* [WORK TO COMPLETE] What lines of the data below include the word "README"? Report them by copying each.

* [DATA TO EXAMINE]

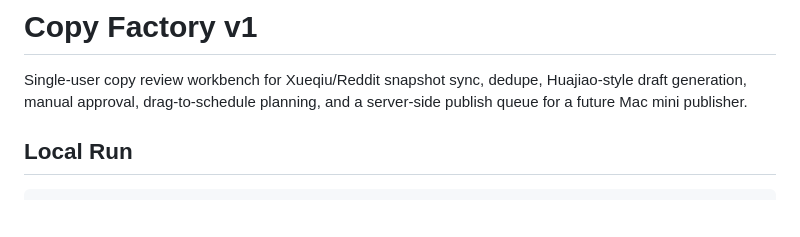
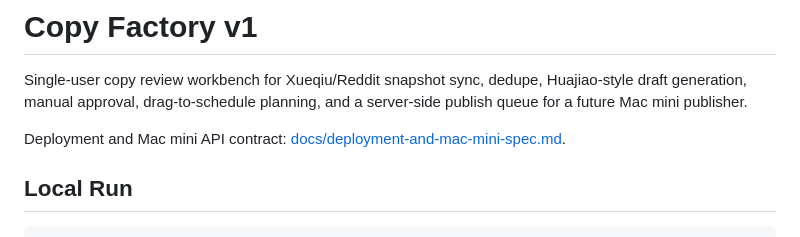
Before and after one commit to yansc153/copy-factory, a Markdown page: README.md, the part around the change. GitHub-like rendering; blank space fills up the shorter version.

```diff
--- a/README.md
+++ b/README.md
@@ -1,6 +1,8 @@
 # Copy Factory v1
 
 Single-user copy review workbench for Xueqiu/Reddit snapshot sync, dedupe, Huajiao-style draft generation, manual approval, drag-to-schedule planning, and a server-side publish queue for a future Mac mini publisher.
+
+Deployment and Mac mini API contract: [docs/deployment-and-mac-mini-spec.md](docs/deployment-and-mac-mini-spec.md).
 
 ## Local Run
 
```
Also changed, not shown: docs/deployment-and-mac-mini-spec.md (added, +154 -0 lines).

* [RESPONSE TO THIS TASK]
Before and after one commit to yansc153/copy-factory, a Markdown page: README.md, the part around the change. GitHub-like rendering; blank space fills up the shorter version.
--- a/README.md
+++ b/README.md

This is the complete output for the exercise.